Japanese Finance Minister Taro Aso on Friday expressed eagerness to hold discussions with other ministers and government agencies about what is behind the recent trouble in the “bitcoin” virtual currency market.
“We do not clearly know what bitcoins are, so we have to start studying it,” Aso said at a press conference, referring to the sudden shutdown earlier this week of all transactions on Mt. Gox, a major bitcoin exchange based in Tokyo.
Aso added there is a group in the ruling Liberal Democratic Party that is studying the bitcoin market.
Japanese Finance Minister Naoto Kan and U.S. Treasury Secretary Timothy Geithner confirmed Monday a Group of Seven agreement to ensure stability in the foreign exchange market, Japanese officials said.
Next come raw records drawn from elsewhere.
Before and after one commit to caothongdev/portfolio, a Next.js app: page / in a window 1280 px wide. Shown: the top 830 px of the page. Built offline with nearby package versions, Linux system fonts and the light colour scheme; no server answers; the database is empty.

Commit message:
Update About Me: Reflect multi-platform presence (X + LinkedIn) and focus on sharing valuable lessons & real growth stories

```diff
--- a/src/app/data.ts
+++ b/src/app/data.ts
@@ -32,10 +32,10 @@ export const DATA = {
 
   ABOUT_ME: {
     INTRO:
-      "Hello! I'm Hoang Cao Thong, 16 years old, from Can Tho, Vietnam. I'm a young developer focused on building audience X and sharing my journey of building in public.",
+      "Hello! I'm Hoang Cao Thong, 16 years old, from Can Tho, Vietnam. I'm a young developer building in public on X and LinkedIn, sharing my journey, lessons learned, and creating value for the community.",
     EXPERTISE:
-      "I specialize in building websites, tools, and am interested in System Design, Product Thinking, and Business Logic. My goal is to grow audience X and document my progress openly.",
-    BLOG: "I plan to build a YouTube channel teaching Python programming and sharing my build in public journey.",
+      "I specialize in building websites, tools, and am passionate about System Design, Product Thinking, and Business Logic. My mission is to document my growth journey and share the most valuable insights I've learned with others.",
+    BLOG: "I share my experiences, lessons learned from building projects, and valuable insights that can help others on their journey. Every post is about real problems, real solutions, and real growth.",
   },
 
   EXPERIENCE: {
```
Kan explained to his U.S. counterpart the growth strategy the Japanese government worked out at the end of 2009 to achieve sustainable growth, said the officials.
The Japanese finance minister told reporters after his talks with Geithner that ”We had general discussion on the currency market.”
”We talked about the need to ensure stability in the market,” Kan said.
Kan, also deputy prime minister, succeeded Hirohisa Fujii last Thursday as the latter stepped down due to poor health.
Kan said in his inaugural news conference that many Japanese companies think it would be ideal for the dollar to be around 95 yen.
The remarks sparked dollar buying with the U.S. currency rising to a four-month high in the mid-93 yen, as players took them to mean the new finance minister will tolerate a weaker yen.